punitive damages

(redirected from punitive)
Also found in: Dictionary, Thesaurus, Legal, Wikipedia.
Related to punitive: punitive damages

punitive damages

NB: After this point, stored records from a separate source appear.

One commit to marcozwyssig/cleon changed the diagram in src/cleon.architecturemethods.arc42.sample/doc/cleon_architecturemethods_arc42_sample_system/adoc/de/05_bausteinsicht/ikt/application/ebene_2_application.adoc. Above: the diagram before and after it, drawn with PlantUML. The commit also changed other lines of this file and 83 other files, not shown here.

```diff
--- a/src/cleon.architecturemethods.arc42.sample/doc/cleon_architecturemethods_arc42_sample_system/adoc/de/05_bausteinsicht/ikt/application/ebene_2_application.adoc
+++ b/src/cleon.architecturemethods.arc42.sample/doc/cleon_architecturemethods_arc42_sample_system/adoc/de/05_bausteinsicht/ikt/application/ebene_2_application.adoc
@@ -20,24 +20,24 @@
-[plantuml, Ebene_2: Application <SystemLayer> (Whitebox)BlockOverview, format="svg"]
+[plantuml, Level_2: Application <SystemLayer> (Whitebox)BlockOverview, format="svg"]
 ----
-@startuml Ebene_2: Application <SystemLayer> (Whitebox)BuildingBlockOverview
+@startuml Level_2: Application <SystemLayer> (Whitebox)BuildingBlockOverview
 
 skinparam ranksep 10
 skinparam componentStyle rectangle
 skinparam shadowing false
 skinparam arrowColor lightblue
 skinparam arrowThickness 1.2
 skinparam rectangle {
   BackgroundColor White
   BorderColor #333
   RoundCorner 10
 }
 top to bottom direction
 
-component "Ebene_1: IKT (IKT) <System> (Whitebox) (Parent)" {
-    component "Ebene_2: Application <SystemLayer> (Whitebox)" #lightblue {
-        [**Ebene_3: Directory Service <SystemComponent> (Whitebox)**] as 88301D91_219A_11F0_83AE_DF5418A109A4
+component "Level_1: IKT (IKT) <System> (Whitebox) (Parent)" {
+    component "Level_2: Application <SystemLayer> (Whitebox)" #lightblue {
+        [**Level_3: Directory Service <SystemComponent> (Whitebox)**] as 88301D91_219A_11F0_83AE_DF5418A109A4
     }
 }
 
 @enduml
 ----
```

Damages awarded in an amount intended to punish the defendant for the egregious nature of the tort. The defendant’s actions must be willful and wanton, and the damages are not based on the plaintiff’s actual monetary loss.
See also: damages
References in periodicals archive ?
Batterton argued that punitive damages are justified on "policy grounds or as a regulatory measure." But the court said that unseaworthiness in strict-liability form, while it is this "court's own invention and came after passage of the Jones Act," contradicts guidance provided by Congress.
Allowing punitive damages on unseaworthiness claims would also create "bizarre disparities" in the law, according to the opinion, which noted that because unseaworthiness claims run against the owner of the vessel, the owner could be liable for punitive damages while the ship's master or operator - who could be more culpable - would not be liable for such damages under the Jones Act.
Among the differences debated during the March 26 committee hearing was a provision that would allow juries to consider evidence of the defendant's financial condition when deciding the amount of a punitive award.
Phil Goldberg, a partner with Shook, Hardy & Bacon's Washington, D.C., office, testified on behalf of the American Tort Reform Association that Missouri's punitive damage laws have been "weakened and exploited over time." But attorney Ken Barnes of the Missouri Association of Trial Attorneys countered that punitives are limited to "the worst of cases" and are intended to make defendants "change their ways so they don't do it again."
The punitive bills are among a host of tort measure under consideration as the legislative session, which ends May 17, enters its second half.
The doctrine of punitive damages is an anomaly in the law.
History and Purpose of Punitive Damages in English and American Law
Punitive damages appeared in common law cases in the late eighteenth century, (36) but the underlying purpose of the practice was not clear.
Another eighteenth-century English case, however, puts pressure on that theory of punitive damages.
serve the twin goals of punitive damages, deterrence and retribution, is
defendant's wealth should be considered in assessing punitive
model--constitutional constraints, statutory caps on punitive damages,